A complete answer lists every line of the material where the string "fontsize" occurs.

Start of Block

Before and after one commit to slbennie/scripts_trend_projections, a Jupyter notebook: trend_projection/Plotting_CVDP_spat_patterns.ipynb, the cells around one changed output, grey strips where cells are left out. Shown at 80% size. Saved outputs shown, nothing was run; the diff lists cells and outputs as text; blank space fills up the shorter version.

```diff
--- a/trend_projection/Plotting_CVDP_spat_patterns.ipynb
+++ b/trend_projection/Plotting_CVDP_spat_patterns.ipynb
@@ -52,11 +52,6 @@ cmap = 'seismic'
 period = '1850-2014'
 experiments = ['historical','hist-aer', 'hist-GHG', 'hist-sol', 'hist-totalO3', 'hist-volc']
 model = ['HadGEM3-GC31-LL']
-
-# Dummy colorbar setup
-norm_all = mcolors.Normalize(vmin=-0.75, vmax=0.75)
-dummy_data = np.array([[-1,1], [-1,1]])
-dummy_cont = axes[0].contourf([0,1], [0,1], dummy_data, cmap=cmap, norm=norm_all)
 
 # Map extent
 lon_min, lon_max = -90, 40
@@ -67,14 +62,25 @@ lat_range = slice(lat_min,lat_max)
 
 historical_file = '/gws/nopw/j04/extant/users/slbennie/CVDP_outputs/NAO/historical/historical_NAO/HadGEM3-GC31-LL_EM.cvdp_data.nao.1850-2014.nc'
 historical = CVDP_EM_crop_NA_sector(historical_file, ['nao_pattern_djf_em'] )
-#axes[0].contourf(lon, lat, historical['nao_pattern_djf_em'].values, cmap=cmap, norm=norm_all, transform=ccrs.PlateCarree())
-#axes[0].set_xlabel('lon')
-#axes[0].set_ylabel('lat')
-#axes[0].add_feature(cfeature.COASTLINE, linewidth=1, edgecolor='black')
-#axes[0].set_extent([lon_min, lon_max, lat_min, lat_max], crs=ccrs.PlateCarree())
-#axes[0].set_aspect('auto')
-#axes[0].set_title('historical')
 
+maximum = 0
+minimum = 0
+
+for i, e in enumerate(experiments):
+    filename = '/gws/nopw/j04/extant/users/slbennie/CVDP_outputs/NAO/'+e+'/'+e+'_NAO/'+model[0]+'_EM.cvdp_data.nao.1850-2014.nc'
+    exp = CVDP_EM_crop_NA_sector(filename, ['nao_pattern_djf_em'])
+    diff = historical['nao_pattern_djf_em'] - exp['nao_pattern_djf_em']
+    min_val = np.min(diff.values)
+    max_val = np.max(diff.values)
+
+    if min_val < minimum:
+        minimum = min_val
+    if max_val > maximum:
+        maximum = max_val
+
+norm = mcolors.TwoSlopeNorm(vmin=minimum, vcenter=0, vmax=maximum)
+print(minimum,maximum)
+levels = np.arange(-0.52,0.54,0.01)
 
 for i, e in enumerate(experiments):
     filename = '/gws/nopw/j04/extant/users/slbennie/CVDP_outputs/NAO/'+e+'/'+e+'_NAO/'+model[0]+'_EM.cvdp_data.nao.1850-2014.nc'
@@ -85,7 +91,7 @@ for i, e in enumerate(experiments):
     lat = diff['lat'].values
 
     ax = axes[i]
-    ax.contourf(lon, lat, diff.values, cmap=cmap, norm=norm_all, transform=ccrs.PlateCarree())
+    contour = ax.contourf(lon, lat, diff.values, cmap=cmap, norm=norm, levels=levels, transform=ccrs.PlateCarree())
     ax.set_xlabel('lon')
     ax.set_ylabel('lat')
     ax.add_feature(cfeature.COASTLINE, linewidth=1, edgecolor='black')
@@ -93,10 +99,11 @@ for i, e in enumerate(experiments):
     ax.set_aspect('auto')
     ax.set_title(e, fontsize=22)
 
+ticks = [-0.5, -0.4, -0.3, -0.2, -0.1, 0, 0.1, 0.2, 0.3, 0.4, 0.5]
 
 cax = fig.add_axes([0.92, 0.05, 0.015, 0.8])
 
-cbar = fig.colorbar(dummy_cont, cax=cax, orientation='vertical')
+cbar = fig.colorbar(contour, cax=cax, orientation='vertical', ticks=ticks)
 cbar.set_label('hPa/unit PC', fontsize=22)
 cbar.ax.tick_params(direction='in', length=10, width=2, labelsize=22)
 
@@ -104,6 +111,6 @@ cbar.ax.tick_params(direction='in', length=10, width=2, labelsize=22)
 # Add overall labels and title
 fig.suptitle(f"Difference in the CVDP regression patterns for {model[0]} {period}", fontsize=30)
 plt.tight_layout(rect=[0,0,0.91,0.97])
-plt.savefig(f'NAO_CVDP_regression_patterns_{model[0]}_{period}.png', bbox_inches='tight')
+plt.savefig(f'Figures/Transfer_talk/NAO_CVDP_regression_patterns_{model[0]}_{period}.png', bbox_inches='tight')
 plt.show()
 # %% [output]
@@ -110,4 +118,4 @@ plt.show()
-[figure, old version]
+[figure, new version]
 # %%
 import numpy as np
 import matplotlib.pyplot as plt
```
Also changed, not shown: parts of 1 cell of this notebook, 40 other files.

End of Block
Start of Block

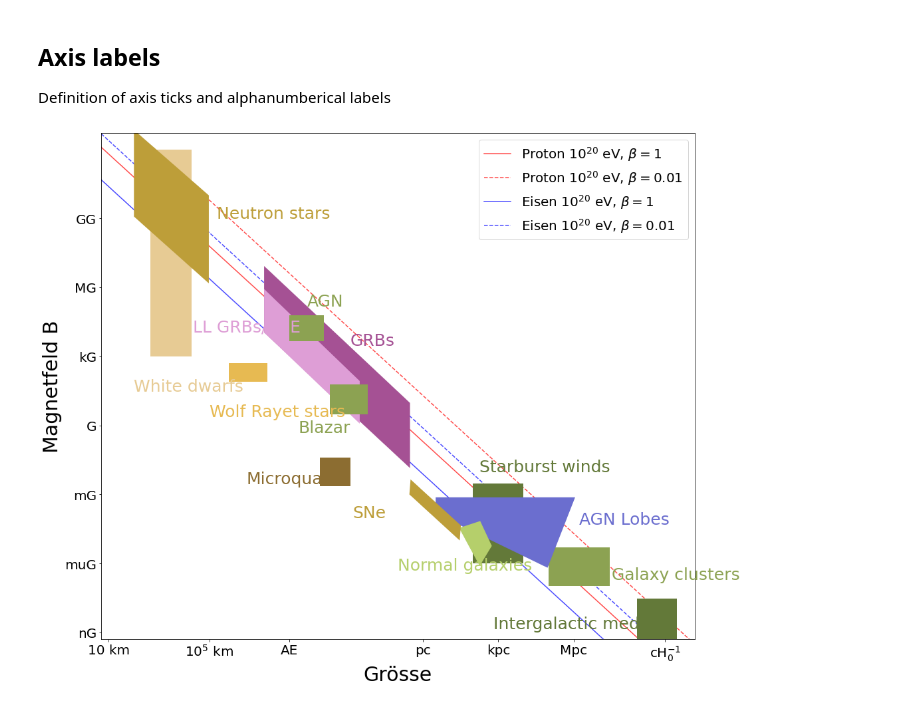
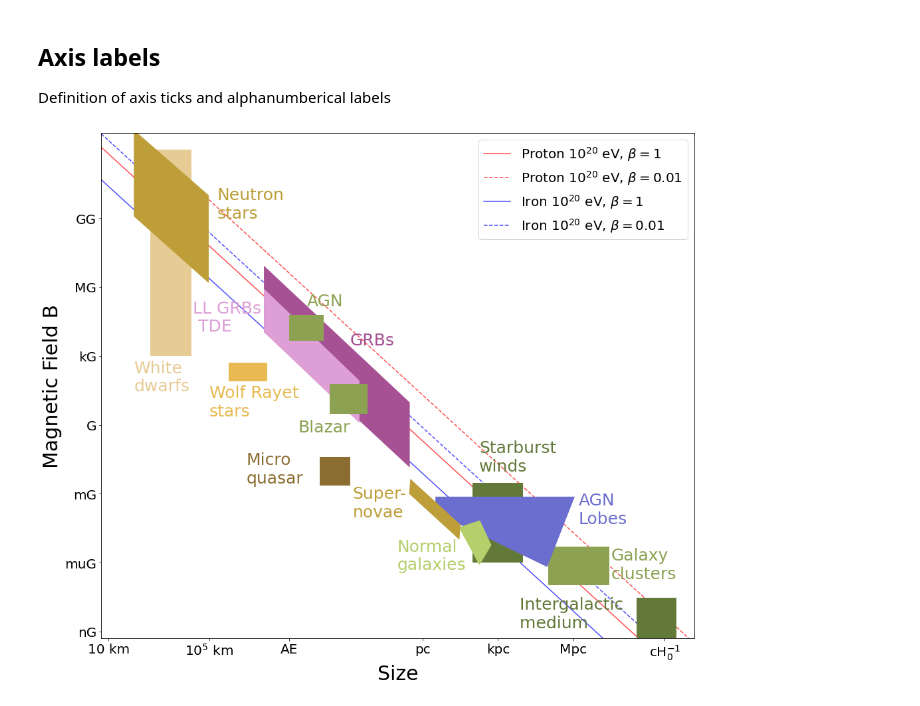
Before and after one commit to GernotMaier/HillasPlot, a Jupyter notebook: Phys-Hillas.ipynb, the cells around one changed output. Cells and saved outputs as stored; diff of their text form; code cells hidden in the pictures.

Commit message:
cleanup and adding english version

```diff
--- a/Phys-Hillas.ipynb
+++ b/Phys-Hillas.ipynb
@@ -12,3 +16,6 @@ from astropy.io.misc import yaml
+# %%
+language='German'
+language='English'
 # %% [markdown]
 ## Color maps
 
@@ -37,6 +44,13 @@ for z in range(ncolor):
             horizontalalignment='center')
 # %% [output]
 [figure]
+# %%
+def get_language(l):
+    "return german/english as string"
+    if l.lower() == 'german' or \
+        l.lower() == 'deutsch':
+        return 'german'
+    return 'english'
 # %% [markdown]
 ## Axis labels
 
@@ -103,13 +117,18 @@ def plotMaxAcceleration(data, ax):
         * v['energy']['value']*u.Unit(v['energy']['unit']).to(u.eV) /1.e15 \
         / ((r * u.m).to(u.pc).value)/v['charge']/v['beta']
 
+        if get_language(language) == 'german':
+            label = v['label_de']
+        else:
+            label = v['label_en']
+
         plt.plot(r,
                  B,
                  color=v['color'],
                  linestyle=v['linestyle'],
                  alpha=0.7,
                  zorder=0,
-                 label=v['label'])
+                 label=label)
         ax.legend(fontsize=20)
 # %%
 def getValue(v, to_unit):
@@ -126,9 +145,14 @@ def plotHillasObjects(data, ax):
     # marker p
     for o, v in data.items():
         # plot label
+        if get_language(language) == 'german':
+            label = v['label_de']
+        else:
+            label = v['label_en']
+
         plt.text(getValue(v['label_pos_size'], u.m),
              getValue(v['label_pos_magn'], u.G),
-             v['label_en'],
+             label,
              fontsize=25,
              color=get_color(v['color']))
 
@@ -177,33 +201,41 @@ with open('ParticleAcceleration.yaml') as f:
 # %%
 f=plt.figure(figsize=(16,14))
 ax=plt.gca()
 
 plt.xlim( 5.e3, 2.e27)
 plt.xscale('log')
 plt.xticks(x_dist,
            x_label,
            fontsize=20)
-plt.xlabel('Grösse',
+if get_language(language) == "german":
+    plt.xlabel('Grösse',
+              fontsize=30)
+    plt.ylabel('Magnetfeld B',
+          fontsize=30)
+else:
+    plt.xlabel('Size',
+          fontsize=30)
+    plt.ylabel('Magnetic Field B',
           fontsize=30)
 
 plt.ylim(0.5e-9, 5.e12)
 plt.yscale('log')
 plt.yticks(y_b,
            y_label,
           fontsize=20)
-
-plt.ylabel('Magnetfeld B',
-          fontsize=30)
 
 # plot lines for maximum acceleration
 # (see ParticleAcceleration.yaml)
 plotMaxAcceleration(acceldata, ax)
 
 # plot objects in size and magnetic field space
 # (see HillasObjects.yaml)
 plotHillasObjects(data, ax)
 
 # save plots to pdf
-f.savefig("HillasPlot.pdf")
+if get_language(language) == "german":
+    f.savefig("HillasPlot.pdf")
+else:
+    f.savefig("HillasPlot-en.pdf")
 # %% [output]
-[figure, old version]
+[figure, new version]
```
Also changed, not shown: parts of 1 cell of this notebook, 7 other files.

End of Block

**ANSWER BOX**
     ax.set_title(e, fontsize=22)
 cbar.set_label('hPa/unit PC', fontsize=22)
 fig.suptitle(f"Difference in the CVDP regression patterns for {model[0]} {period}", fontsize=30)
         ax.legend(fontsize=20)
              fontsize=25,
            fontsize=20)
+              fontsize=30)
+          fontsize=30)
+          fontsize=30)
           fontsize=30)
           fontsize=20)
-          fontsize=30)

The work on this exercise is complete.